--- START ---

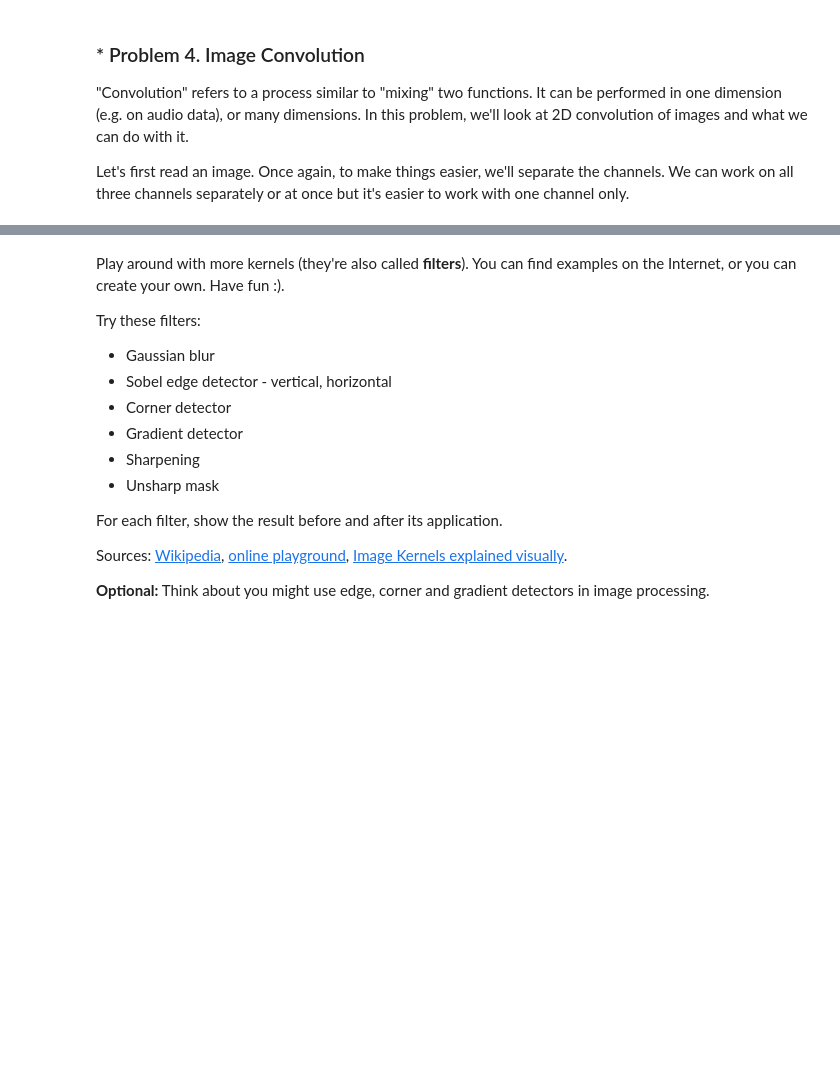
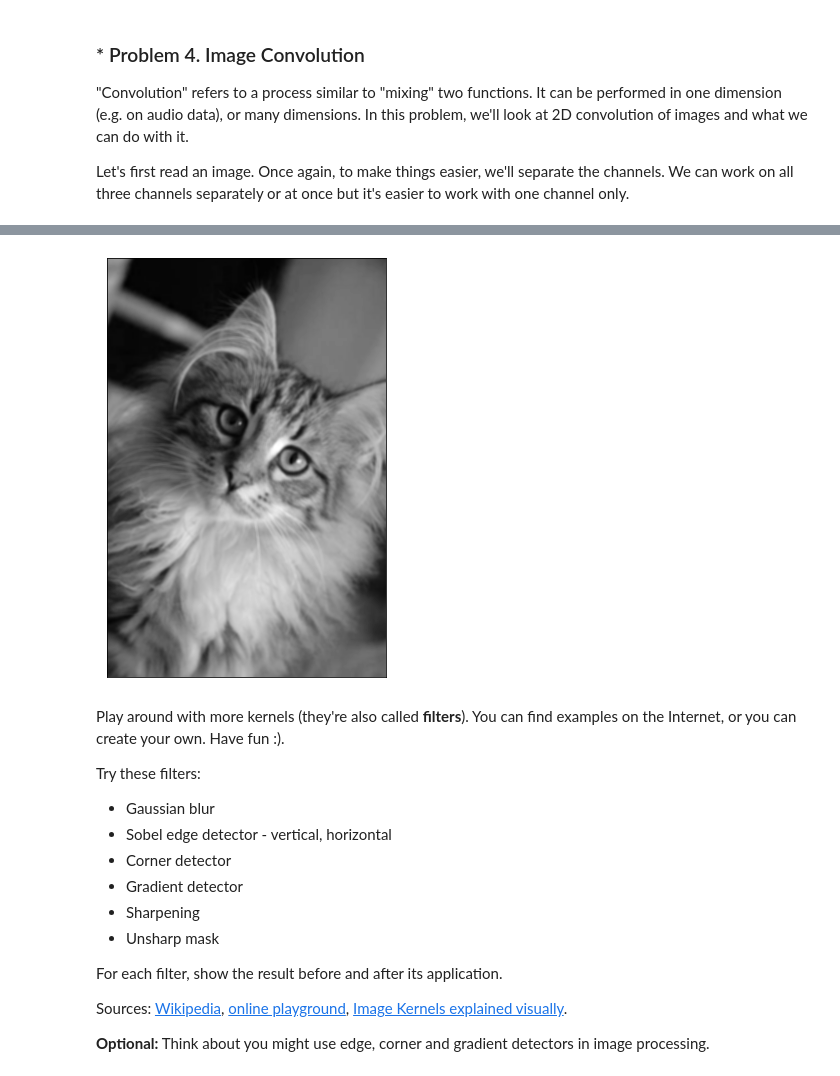
Before and after one commit to aleksoft1/math-concepts-for-developers-march-2022, a Jupyter notebook: 14. Hypothesis-Testing-Exercise/Hypothesis Testing Exercise.ipynb, the cells around one changed output, grey strips where cells are left out. Saved outputs shown, nothing was run; the diff lists cells and outputs as text; code cells hidden in the pictures; blank space fills up the shorter version.

```diff
--- a/14. Hypothesis-Testing-Exercise/Hypothesis Testing Exercise.ipynb
+++ b/14. Hypothesis-Testing-Exercise/Hypothesis Testing Exercise.ipynb
@@ -474,3 +475,14 @@ Apply the convolution. To see better how it performs, you can plot only a part o
+# %%
+size = 5
+# np.ones(shape = (5, 5)) / size ** 2
+# %%
+# Write your code here
+kernel = np.ones(shape = (5, 5)) / size ** 2
+result = scipy.ndimage.convolve(r, kernel)
+# %%
+display(result)
+# %% [output]
+[figure, added]
 # %% [markdown]
 Play around with more kernels (they're also called **filters**). You can find examples on the Internet, or you can create your own. Have fun :).
 
```
Also changed, not shown: parts of 2 cells of this notebook.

--- END ---

- [Work request]: Once every line above has been checked for the string "ones", give the number of matching lines and nothing more.

- [Reply to the exercise]: 2